The San Francisco Symphony
Davies Hall, San Francisco
Saturday, April 20, 2013
Herbert Blomstedt, conducting
Augustin Hadelich, violin
Beethoven – Violin Concerto in D, Opus 61 (1806)
Nielsen – Symphony No. 5, Opus 50 (1922)
Hats off to collaboration? Or, …
Alan Gilbert is about to begin his third season as Music Director of the New York Philharmonic, and he appears to remain as popular as ever. His particular combination of rapport with the orchestra, solid, insightful, often brilliant musicianship, …
There appears to be something of a tug-of-war going on in the world of Mozart performances.

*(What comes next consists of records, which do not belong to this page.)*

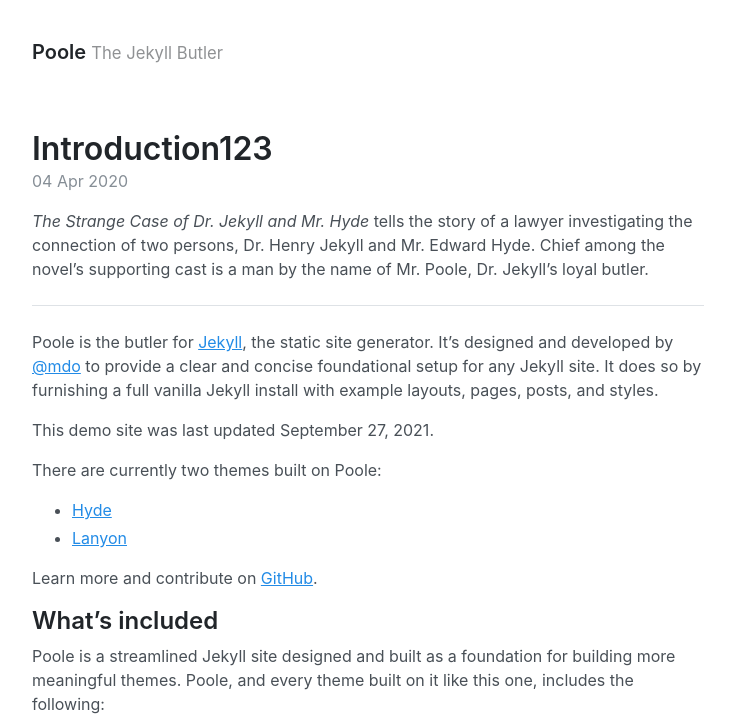
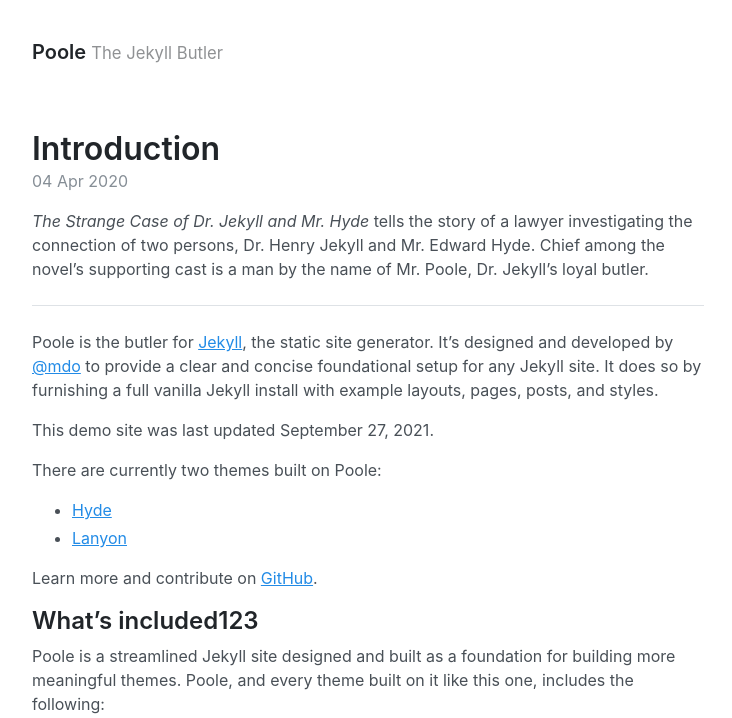
Before and after one commit to Jaewon-Yun/Jaewon-Yun.github.io, a Jekyll site: the page built from _posts/2020-04-04-introduction.md, in a window 1280 px wide. Shown: the top 718 px of the page, without its empty margins (272-1004 px from the left). Built offline with Jekyll 4.4.1, drawn with Linux system fonts in a browser that asks for light colours.

Commit message:
Update 2020-04-04-introduction.md

```diff
--- a/_posts/2020-04-04-introduction.md
+++ b/_posts/2020-04-04-introduction.md
@@ -1,6 +1,6 @@
 ---
 layout: post
-title: Introduction123
+title: Introduction
 ---
 
 *The Strange Case of Dr. Jekyll and Mr. Hyde* tells the story of a lawyer investigating the connection of two persons, Dr. Henry Jekyll and Mr. Edward Hyde. Chief among the novel's supporting cast is a man by the name of Mr. Poole, Dr. Jekyll's loyal butler.
@@ -18,7 +18,7 @@
 
 Learn more and contribute on [GitHub]({{ site.github.repo }}).
 
-## What's included
+## What's included123
 
 Poole is a streamlined Jekyll site designed and built as a foundation for building more meaningful themes. Poole, and every theme built on it like this one, includes the following:
 
```
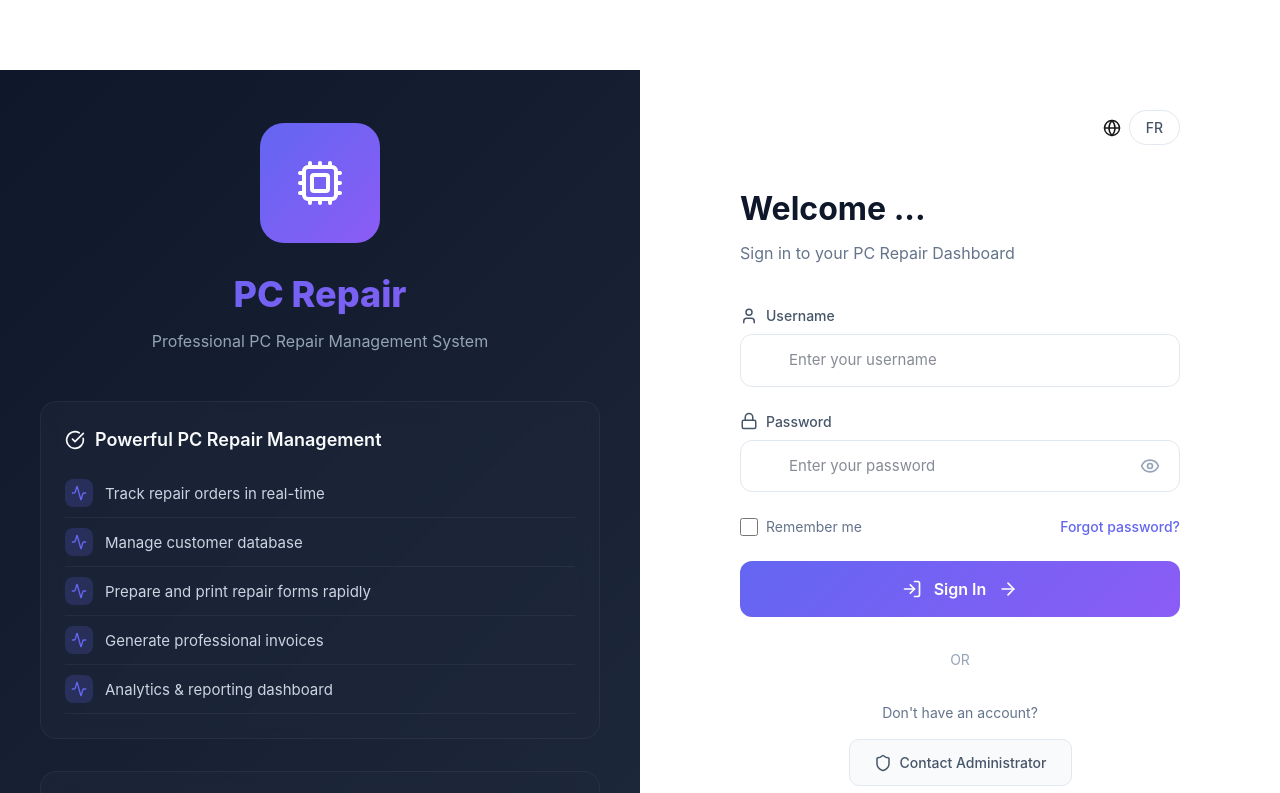
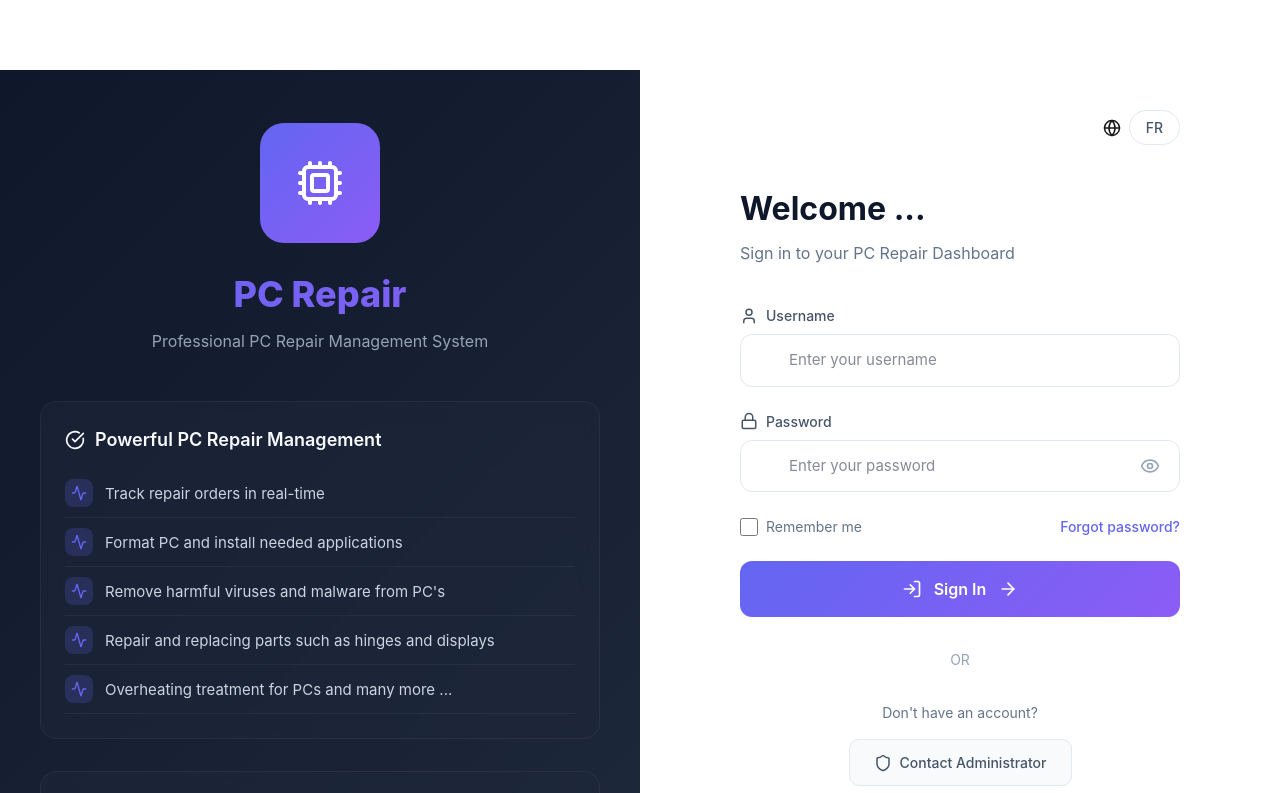
Before and after one commit to MasoudJamal/PCRepairApp, a Next.js app in the folder frontend/: page /auth/login in a window 1280 px wide. Shown: the top 793 px of the page. Built offline with nearby package versions, Linux system fonts and the light colour scheme; no server answers; the database is empty.

Commit message:
feat: login page now pulls logo and name from database settings

```diff
--- a/frontend/src/app/auth/login/page.tsx
+++ b/frontend/src/app/auth/login/page.tsx
@@ -88,10 +88,10 @@ export default function LoginPage() {
         title: "Powerful PC Repair Management",
         items: [
           "Track repair orders in real-time",
-          "Manage customer database",
-          "Prepare and print repair forms rapidly",
-          "Generate professional invoices",
-          "Analytics & reporting dashboard"
+          "Format PC and install needed applications",
+          "Remove harmful viruses and malware from PC's",
+          "Repair and replacing parts such as hinges and displays",
+          "Overheating treatment for PCs and many more ..."
         ]
       }
     },
@@ -118,10 +118,10 @@ export default function LoginPage() {
         title: "Gestion Puissante des Réparations PC",
         items: [
           "Suivi des commandes en temps réel",
-          "Gestion de la base de données clients",
-          "Préparez et imprimez rapidement les formulaires de réparation",
-          "Génération de factures professionnelles",
-          "Tableau de bord analytique et rapports"
+          "Formatez votre PC et installez les applications nécessaires.",
+          "Supprimer les virus et logiciels malveillants des PC",
+          "Réparation et remplacement de pièces telles que les charnières et les afficheures",
+		  "Traitement de la surchauffe pour PC et bien plus encore..."
         ]
       }
     },
@@ -584,8 +584,8 @@ const logoContainerStyle: React.CSSProperties = {
 };
 
 const logoStyle: React.CSSProperties = {
-  width: "120px",
-  height: "120px",
+  width: "200px",
+  height: "200px",
   objectFit: "contain",
   margin: "0 auto",
 };
```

In the ascendancy these days, self-confident revisionist scholars, seeking to sweep away Victorian accretion, place before the public spiky, twangy and fiercely rhythmical works for small forces of original instruments. Traditional Mozart conductors, on the political defensive and seemingly chastened as romantics, come to audience rescue with slightly more refined, slightly less detuned, slightly more softly sprung music for slightly larger forces. Scarcely anyone anymore, (perhaps Barenboim), will stand before 100 players and lead a symphony by Mozart or Haydn in the manner of a Bruno Walter, an Otto Klemperer, a Herbert Von Karajan or a George Szell.